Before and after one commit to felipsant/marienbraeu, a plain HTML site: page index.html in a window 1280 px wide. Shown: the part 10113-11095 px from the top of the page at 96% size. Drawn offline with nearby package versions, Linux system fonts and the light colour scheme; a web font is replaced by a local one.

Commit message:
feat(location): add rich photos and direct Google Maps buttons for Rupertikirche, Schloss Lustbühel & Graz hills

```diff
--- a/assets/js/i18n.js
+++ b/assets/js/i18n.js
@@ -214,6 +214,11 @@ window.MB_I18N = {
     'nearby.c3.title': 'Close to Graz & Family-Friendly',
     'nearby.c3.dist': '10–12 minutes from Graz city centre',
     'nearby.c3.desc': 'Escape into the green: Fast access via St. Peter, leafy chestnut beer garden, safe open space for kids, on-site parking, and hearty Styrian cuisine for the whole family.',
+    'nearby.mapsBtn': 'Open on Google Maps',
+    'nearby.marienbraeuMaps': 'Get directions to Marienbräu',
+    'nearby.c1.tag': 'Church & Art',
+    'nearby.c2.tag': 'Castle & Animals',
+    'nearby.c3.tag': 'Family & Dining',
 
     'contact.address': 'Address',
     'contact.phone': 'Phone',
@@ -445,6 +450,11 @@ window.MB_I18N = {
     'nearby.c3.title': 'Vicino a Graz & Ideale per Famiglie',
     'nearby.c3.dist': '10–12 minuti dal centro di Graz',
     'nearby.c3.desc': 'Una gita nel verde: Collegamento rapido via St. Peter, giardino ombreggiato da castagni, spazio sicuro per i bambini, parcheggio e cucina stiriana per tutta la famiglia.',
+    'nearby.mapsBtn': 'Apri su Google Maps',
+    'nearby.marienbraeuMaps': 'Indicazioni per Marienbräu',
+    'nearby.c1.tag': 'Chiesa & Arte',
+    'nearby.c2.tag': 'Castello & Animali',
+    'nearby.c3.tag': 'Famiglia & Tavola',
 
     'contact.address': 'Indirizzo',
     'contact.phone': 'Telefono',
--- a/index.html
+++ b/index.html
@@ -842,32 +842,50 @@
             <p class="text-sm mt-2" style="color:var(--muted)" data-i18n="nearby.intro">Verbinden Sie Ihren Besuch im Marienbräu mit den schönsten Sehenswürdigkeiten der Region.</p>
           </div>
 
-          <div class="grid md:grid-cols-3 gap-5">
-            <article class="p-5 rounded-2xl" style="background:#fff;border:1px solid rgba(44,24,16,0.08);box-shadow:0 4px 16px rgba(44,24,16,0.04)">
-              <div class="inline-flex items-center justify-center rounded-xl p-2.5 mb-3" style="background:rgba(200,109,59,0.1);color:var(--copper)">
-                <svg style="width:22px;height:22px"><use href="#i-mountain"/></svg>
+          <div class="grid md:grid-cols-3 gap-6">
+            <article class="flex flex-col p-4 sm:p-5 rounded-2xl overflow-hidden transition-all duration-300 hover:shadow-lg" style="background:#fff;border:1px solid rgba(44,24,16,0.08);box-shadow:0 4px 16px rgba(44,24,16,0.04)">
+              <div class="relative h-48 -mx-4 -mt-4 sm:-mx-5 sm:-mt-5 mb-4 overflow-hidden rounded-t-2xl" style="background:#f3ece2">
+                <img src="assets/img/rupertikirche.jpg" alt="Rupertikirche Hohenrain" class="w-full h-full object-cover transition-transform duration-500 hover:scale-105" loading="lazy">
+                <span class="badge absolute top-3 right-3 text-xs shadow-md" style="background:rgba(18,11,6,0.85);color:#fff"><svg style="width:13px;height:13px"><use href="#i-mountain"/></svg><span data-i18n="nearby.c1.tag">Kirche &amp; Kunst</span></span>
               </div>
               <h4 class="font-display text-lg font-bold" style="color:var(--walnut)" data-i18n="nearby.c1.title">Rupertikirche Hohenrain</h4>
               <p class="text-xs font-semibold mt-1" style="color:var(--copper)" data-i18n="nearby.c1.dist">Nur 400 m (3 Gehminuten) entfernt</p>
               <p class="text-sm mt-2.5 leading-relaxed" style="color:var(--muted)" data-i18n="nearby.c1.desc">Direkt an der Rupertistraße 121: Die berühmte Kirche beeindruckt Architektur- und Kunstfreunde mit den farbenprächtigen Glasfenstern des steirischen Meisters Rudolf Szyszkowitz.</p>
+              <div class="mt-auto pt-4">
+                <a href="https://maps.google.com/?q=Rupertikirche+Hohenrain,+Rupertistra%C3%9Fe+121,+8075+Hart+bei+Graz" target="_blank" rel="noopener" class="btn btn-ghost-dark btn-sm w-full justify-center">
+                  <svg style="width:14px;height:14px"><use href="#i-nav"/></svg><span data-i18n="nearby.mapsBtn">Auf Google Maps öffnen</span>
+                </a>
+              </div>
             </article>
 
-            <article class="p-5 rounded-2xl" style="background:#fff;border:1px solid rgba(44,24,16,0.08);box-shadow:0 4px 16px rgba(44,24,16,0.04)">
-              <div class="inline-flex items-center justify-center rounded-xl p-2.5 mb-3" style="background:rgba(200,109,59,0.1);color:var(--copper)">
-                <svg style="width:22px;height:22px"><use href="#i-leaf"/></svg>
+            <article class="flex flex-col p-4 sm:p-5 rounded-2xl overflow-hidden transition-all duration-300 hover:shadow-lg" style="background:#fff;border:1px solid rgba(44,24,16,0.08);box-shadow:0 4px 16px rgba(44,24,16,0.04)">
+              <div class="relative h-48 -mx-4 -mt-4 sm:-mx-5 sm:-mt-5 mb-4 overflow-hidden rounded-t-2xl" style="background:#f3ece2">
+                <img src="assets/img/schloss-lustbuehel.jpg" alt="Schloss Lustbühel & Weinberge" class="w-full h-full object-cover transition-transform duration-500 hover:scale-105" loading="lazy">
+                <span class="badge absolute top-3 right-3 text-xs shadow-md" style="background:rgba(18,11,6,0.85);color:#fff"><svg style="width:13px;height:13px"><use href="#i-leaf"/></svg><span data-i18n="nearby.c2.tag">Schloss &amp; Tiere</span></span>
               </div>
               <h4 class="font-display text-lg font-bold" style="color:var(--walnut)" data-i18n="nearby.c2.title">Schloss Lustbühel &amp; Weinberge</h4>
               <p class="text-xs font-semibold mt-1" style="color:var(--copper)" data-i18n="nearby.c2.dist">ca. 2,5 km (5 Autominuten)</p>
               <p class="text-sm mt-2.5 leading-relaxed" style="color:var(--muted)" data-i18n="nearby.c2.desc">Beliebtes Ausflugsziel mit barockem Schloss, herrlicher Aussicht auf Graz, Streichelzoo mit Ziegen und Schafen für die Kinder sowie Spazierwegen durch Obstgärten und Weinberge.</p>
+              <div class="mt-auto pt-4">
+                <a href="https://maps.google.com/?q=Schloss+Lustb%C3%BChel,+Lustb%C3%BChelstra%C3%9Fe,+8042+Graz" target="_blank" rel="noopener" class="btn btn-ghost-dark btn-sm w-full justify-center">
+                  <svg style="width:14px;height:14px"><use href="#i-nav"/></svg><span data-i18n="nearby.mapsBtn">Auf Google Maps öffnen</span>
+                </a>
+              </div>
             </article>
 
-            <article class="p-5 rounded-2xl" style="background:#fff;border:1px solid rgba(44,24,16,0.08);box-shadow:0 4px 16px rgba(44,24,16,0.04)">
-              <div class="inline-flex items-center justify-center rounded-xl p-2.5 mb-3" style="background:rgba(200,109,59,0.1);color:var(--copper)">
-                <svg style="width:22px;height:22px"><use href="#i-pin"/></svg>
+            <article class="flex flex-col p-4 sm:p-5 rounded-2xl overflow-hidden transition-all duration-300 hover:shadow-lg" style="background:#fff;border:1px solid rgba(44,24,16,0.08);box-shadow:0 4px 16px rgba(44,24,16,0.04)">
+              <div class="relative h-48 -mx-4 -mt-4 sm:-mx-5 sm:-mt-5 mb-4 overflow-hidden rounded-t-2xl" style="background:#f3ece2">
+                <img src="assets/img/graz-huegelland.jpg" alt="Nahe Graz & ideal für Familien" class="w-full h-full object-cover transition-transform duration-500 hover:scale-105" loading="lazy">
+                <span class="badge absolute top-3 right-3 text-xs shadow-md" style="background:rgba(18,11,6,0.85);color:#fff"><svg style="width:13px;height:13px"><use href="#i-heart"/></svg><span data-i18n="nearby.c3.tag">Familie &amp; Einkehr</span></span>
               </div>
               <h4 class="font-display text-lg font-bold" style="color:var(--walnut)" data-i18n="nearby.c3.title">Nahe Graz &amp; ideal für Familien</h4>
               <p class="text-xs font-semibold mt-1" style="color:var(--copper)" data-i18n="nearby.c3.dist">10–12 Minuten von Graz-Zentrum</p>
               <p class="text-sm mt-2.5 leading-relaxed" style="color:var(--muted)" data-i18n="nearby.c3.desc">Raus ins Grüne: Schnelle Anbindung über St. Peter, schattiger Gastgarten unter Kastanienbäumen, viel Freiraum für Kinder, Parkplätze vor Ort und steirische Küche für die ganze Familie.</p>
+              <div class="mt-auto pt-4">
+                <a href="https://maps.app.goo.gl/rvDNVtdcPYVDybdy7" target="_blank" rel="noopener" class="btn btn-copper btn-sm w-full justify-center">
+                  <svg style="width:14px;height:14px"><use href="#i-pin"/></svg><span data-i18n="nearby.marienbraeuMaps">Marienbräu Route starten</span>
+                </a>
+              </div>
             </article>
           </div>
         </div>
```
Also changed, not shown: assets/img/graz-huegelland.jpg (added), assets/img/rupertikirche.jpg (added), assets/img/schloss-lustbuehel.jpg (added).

◆ About this exercise
Every line of the records that includes the word "Marienbräu" should be gathered.

◆ Solved exercise
+    'nearby.marienbraeuMaps': 'Get directions to Marienbräu',
+    'nearby.marienbraeuMaps': 'Indicazioni per Marienbräu',
             <p class="text-sm mt-2" style="color:var(--muted)" data-i18n="nearby.intro">Verbinden Sie Ihren Besuch im Marienbräu mit den schönsten Sehenswürdigkeiten der Region.</p>
+                  <svg style="width:14px;height:14px"><use href="#i-pin"/></svg><span data-i18n="nearby.marienbraeuMaps">Marienbräu Route starten</span>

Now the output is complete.